Frequently Asked Questions by MS1s and MS2s
Neurosurgery is one of the most competitive surgical subspecialties. A very strong performance on Step I of the USMLE is essential to be competitive. Programs are most interested in students who have demonstrated a strong interest and commitment to the field through clinical exposure and research. Work with and develop a relationship with the local Neurosurgical practice. Review the websites of professional organizations. Work with your senior medical students and recent alumni in Neurosurgery residency.
Neurosurgery is a very competitive specialty and while research experience is not required it would certainly strengthen your application. Most importantly do a research project that you find highly interesting and are eager to engage with. Your preclinical years are a great time to get started with a research project. It is generally preferable to have completed one or two comprehensive projects where you had significant involvement rather than multiple projects where you were only minimally involved.
Talk to your mentors and Dr. McEchron as he can help guide you to find a good “fit” depending on your interests. Work with your peers, recent graduates, Residents and Fellows as well as NSG faculty and express your interest in getting involved.
A strong academic foundation and strong performance on Step I is your most important priority. If you can successfully add volunteer work or other extracurricular activities and maintain a healthy balance with your academics then it is highly recommended. Volunteering will make you more well-rounded and better informed to make a career decision while gaining valuable experience and serving the local community.
Frequently Asked Questions by MS3s and MS4s

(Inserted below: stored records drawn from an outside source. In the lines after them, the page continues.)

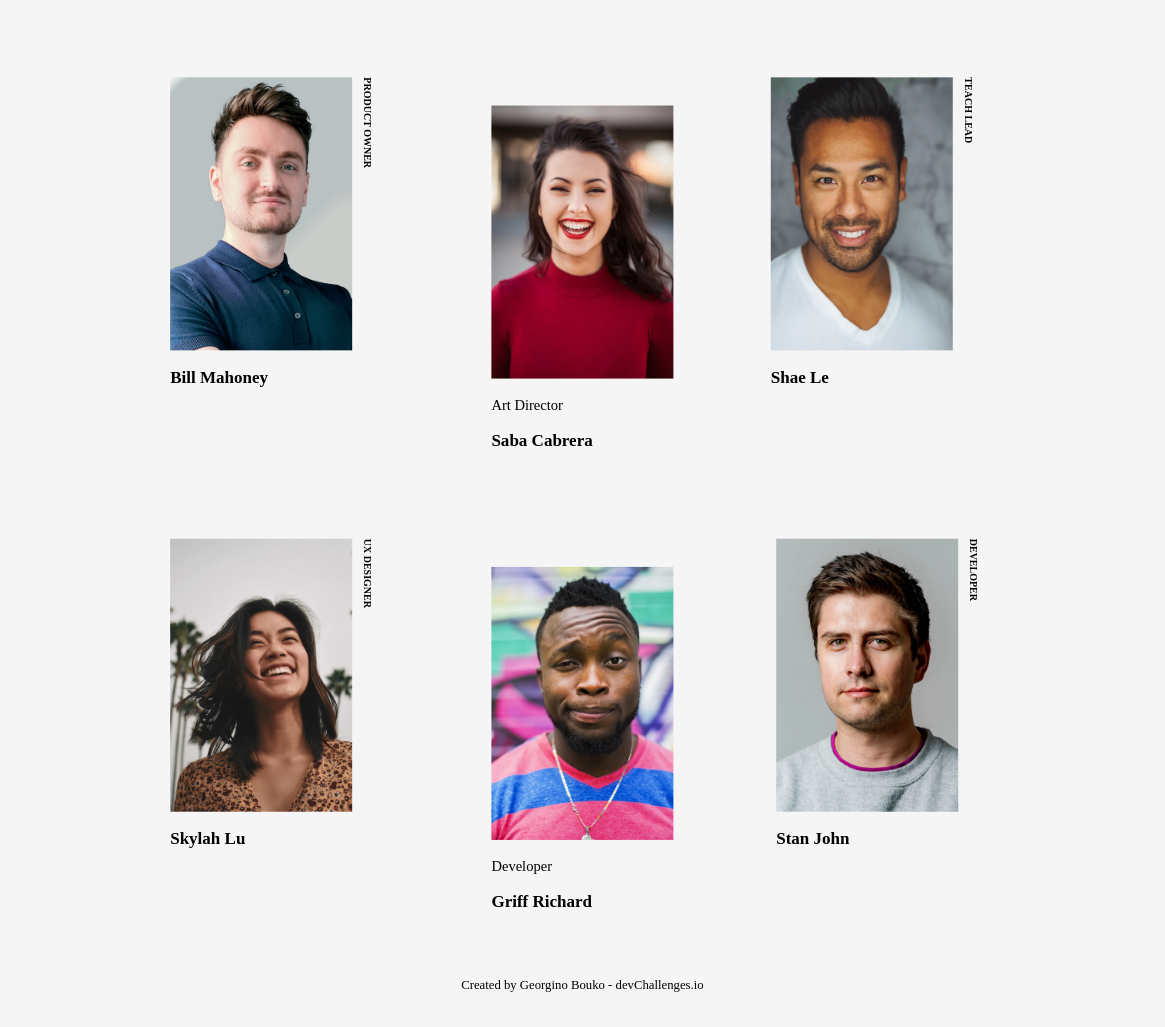
Repository: georgisenze/my-team-page-challeng
Page: index.html
An editor plug-in stored every save of this project. The page is shown before and after the next save, followed by the edit.
The browser window is 1280 px wide. The pictures show the whole page, at 91% of full size.

Above is the page before, as saved 2023-02-22 22:36:15.

After the next save:
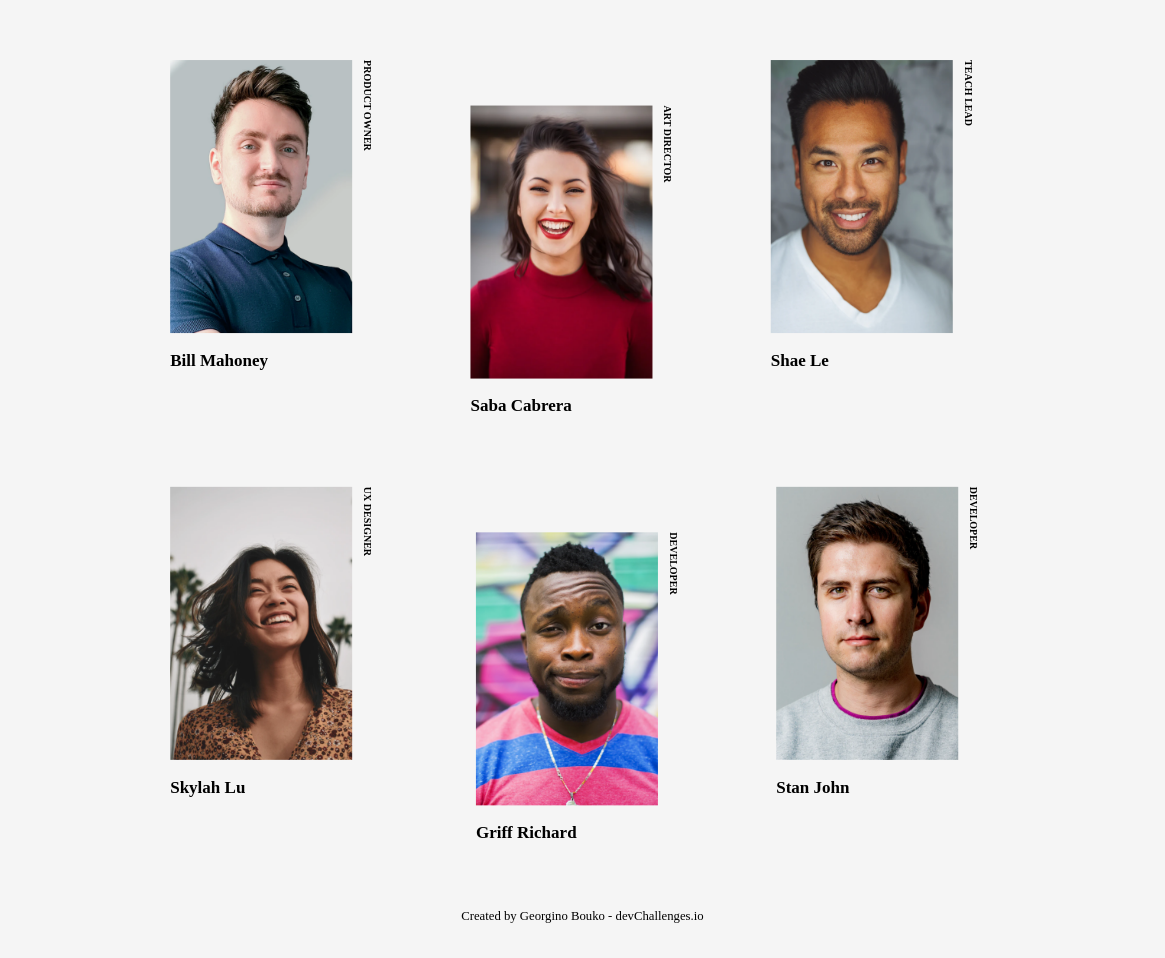
Saved 106 s later.
--- a/assets/css/style.css
+++ b/assets/css/style.css
@@ -27,11 +27,11 @@
     height: 300px;
   }
 
-  .box span{
+  .container span{
     display: flex;
   }
 
-  .box span p {
+  .container span p {
     writing-mode: vertical-rl;
     text-orientation: mixed;
     font-weight: bold;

Most students start thinking about letters toward the end of 3rd year and beginning of 4th year. We recommend doing your Surgery Sub-Internship and away rotations early in Blocks 1-5 of your 4th year to facilitate developing professional relationships and obtaining letters of recommendation along the way. Your Career Advisor and Specialty Advisor can provide you a more specific recommendation of the number and type of letters based upon your individual circumstances and competitiveness.

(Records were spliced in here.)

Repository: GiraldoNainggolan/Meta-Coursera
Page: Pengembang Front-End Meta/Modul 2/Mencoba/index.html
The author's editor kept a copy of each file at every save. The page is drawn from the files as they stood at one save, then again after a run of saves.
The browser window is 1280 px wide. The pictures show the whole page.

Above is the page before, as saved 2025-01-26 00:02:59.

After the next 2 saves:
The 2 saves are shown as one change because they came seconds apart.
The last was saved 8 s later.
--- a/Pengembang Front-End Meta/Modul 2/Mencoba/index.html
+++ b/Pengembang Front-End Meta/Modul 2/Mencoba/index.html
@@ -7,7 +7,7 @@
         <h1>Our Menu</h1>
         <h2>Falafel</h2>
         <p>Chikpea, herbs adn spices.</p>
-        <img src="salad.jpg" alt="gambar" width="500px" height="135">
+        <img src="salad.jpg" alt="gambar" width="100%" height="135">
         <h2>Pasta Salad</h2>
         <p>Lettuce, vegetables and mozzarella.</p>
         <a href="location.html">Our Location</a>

You should have your CV updated and your personal statement available for reference. If you are asking for a LOR during your Sub-I or away rotation, consider asking for it about three weeks into the rotation from a faculty member who you have worked very well with. Even better if you have developed that relationship with the Department Chair or Program Director. When asking for a Letter of Recommendation it is ideal to do it in person. It is appropriate to ask specifically if they would be willing to write you a “strong letter of recommendation”. Please thank you letter writers for their effort.

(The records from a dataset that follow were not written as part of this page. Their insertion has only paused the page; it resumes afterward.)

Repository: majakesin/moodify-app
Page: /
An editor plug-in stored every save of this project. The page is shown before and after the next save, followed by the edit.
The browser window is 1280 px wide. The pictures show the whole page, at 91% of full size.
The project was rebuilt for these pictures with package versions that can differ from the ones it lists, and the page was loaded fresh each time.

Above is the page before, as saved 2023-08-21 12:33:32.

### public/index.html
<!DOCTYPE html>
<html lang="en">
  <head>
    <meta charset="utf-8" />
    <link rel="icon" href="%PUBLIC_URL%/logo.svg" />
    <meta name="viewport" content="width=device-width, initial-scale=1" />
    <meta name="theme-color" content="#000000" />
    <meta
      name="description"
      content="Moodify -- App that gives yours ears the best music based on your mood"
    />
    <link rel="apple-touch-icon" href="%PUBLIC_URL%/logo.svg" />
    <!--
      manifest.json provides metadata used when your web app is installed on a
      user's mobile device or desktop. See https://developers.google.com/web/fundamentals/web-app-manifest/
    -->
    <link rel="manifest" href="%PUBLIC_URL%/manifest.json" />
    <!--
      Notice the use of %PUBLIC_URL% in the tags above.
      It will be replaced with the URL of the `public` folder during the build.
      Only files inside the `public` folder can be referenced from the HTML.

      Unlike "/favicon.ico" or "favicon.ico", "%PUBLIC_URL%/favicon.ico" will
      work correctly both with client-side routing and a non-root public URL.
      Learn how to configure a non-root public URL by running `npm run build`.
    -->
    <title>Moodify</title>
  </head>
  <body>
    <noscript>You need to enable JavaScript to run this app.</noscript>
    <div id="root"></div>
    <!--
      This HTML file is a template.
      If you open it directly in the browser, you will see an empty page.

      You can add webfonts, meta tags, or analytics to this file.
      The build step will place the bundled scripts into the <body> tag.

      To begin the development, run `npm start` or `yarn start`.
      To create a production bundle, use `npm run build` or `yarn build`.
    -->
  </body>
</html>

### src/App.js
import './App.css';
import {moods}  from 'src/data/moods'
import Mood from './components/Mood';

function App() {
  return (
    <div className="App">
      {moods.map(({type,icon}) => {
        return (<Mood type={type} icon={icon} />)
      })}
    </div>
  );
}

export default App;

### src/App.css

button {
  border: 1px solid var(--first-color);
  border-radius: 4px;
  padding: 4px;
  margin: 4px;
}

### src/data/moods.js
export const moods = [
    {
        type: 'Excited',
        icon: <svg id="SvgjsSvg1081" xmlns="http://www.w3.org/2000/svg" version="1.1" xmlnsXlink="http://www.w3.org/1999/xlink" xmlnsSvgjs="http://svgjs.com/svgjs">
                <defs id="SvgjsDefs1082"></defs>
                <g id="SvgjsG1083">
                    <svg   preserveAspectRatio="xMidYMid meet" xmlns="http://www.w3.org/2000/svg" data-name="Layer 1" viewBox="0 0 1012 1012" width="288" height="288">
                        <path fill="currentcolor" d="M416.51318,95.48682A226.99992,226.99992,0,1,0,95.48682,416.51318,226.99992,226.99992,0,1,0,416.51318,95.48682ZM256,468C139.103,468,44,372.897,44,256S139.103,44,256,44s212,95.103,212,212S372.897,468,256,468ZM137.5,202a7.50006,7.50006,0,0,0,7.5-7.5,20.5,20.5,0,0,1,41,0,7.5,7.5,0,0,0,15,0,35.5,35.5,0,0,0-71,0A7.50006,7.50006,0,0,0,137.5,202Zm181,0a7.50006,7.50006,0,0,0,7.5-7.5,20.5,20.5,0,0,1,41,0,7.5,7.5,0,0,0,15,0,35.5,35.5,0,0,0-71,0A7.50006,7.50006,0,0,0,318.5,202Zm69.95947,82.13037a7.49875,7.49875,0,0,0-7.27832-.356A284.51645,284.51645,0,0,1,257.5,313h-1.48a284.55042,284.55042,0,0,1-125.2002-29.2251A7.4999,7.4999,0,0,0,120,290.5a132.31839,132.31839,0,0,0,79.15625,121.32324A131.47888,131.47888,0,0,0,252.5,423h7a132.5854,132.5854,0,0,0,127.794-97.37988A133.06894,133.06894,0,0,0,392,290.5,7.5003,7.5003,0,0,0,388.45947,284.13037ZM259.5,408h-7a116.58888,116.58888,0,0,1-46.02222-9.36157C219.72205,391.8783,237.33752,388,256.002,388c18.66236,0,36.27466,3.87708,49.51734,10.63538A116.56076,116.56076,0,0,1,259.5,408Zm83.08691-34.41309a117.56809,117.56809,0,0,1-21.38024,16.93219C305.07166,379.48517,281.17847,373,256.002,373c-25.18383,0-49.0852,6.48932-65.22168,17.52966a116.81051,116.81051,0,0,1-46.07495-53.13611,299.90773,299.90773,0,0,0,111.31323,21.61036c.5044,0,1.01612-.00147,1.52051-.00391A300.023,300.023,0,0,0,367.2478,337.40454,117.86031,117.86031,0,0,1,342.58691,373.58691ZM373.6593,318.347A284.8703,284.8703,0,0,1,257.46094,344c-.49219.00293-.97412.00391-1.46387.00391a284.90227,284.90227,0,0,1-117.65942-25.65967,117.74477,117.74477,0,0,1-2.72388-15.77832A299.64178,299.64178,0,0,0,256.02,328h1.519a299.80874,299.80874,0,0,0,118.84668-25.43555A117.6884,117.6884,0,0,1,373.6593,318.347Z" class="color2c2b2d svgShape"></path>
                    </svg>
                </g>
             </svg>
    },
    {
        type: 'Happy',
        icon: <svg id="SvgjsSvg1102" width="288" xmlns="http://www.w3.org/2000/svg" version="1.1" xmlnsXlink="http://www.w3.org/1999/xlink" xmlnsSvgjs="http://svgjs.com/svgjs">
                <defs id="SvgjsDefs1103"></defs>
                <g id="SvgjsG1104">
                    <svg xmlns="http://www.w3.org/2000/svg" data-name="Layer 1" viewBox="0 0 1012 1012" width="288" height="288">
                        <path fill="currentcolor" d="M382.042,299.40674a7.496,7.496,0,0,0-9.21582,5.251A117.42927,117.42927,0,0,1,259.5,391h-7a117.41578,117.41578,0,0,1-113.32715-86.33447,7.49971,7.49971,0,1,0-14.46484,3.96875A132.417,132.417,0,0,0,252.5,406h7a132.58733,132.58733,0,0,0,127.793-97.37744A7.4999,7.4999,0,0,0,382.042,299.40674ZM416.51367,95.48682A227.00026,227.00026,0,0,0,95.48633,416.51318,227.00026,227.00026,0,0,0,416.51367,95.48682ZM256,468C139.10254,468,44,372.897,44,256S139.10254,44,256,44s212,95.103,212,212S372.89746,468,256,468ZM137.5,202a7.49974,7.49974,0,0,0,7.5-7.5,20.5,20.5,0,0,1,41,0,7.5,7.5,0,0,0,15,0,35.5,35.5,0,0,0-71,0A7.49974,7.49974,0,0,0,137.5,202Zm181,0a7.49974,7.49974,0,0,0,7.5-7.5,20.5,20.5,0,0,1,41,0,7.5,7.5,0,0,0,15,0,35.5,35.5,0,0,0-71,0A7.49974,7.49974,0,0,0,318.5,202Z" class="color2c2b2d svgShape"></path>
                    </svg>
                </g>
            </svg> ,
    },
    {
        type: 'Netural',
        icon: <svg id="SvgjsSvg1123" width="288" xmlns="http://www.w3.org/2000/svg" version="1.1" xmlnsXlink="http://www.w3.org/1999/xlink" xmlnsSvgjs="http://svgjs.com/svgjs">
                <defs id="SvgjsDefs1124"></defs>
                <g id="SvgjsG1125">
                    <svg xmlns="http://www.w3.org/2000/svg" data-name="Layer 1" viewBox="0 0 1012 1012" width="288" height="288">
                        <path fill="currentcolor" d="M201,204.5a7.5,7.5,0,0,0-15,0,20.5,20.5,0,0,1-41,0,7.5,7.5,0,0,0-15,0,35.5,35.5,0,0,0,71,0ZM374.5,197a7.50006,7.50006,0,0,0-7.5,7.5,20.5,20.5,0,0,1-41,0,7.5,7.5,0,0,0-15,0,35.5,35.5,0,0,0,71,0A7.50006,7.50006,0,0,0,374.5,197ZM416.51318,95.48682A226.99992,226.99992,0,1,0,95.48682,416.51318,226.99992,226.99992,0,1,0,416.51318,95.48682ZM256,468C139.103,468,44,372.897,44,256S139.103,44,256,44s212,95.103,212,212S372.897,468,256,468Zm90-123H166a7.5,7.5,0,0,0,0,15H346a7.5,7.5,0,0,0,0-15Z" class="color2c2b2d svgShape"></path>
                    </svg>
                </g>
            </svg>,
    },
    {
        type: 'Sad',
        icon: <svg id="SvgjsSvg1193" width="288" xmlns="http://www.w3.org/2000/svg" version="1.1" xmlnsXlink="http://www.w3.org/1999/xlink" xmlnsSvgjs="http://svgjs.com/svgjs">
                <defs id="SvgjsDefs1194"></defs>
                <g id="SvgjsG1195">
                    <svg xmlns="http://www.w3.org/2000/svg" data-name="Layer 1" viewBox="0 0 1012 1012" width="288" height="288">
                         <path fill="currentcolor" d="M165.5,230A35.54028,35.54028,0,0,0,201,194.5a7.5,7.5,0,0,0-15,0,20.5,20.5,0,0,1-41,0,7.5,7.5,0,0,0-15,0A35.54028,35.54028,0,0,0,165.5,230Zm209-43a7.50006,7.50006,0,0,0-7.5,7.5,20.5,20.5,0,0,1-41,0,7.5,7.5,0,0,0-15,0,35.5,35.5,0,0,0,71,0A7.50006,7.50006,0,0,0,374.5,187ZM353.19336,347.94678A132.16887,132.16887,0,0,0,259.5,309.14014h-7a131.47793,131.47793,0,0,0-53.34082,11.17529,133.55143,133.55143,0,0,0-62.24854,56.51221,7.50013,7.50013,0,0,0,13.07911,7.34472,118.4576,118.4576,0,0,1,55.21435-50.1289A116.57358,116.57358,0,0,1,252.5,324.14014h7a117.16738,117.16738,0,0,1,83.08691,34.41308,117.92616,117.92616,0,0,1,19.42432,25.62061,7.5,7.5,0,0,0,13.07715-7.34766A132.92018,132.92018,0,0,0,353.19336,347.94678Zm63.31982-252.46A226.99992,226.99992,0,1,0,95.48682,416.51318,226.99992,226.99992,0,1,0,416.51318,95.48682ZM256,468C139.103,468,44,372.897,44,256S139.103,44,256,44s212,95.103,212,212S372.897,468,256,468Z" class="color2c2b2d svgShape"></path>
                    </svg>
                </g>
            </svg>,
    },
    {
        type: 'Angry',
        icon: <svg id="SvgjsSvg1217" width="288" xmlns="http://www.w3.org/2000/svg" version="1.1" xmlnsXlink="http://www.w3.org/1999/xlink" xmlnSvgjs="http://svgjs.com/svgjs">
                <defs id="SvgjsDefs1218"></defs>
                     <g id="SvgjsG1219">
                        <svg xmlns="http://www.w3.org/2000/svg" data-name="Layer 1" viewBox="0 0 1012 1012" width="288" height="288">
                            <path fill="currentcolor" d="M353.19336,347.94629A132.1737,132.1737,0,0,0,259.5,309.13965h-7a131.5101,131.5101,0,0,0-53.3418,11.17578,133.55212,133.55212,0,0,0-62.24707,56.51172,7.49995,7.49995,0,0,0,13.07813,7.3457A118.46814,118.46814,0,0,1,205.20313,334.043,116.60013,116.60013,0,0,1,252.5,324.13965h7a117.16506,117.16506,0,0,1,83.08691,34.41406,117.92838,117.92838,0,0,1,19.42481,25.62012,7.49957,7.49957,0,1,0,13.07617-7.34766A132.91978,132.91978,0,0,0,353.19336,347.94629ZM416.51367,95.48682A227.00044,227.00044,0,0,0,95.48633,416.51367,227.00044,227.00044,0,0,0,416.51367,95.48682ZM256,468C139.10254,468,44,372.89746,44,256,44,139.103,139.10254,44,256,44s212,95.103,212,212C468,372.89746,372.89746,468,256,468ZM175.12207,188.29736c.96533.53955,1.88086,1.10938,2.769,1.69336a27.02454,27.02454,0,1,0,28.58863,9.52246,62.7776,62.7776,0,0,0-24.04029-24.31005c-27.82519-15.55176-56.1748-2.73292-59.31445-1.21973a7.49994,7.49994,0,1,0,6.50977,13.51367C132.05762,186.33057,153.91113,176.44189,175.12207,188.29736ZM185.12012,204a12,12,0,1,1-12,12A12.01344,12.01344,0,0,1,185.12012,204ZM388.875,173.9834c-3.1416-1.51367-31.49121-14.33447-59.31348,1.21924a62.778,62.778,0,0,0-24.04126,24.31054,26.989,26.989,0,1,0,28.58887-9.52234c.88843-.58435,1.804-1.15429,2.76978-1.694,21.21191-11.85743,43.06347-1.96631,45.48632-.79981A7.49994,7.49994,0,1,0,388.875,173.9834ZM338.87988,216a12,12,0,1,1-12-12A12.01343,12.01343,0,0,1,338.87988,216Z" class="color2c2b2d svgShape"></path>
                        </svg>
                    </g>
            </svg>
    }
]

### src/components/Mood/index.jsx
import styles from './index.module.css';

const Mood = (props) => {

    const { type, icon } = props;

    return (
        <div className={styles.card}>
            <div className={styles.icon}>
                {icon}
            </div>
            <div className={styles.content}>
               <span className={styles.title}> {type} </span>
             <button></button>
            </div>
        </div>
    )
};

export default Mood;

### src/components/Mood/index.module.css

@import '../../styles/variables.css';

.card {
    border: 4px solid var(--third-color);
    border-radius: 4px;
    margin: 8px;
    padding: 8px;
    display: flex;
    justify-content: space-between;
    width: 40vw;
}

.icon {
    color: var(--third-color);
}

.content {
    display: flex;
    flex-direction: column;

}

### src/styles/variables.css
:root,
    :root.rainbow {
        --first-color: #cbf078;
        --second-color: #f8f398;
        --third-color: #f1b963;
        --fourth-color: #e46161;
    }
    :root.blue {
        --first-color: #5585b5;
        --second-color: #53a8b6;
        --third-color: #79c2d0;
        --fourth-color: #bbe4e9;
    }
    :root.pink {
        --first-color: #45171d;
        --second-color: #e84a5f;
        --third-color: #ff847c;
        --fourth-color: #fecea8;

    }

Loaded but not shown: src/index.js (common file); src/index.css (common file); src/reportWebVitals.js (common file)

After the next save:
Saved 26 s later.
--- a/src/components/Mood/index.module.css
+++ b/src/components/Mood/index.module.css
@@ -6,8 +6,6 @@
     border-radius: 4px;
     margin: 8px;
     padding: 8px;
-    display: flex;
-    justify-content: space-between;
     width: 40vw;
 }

You are allowed to submit up to 4 letters in ERAS. We recommend including letters from faculty that know you well from your Sub-I and away rotations and from faculty that support other aspects of your application. This could include your SP mentor, MPH or Certificate of Distinction programs you are a part of and from a research mentor you have worked closely with.
Yes, depending on specialty, all LORs do not have to be from the field you are applying to residency in. It is recommended that most of your letters come from Neurosurgical attendings with whom you worked with during your rotations. A good combination of letters might be: Department Chair, two attendings, and one research mentor (if you worked closely together and have a good working relationship). That said, only ask people who are willing to write you a strong recommendation!
A Department Chair Letter may be required for some NSG programs. Please check the individual program websites for more specific expectations.
In addition to your 4th year Surgery Sub-I rotation, away rotations in Neurosurgery are strongly recommended. Some of the benefits of doing an away rotation include networking, increasing the number of interview invitations you’re likely to receive, and figuring out what you’re looking for in a residency program. Neurosurgery is a small community and many Department Chairs and Program Directors know each other and having an endorsement from faculty from your away rotations can make a very positive impact on your application. We recommend working closely with your Career Advisor and Specialty Advisor to help with this decision.
Information Specific for Neurosurgery
Neurosurgery is one of the most competitive residencies currently. Typically, the residency is 7 years. Both categorical and advanced positions are available. There are over 100 Neurosurgery training programs in the U.S. The residency often involves dedicated years of research in Neurosurgery. Neurosurgical training typically involves rotations and immersion in cerebrovascular disorders, brain tumors, epilepsy, neurotrauma, movement disorders, pediatric neurologic disorders, neurocritical care, peripheral pain, radiosurgery, and spinal disorders. Training programs typically offer 1-3 positions/year. For medical students, Step 1 scores typically are quite high, and research activity should be robust. A career as a neurosurgeon is challenging and fulfilling.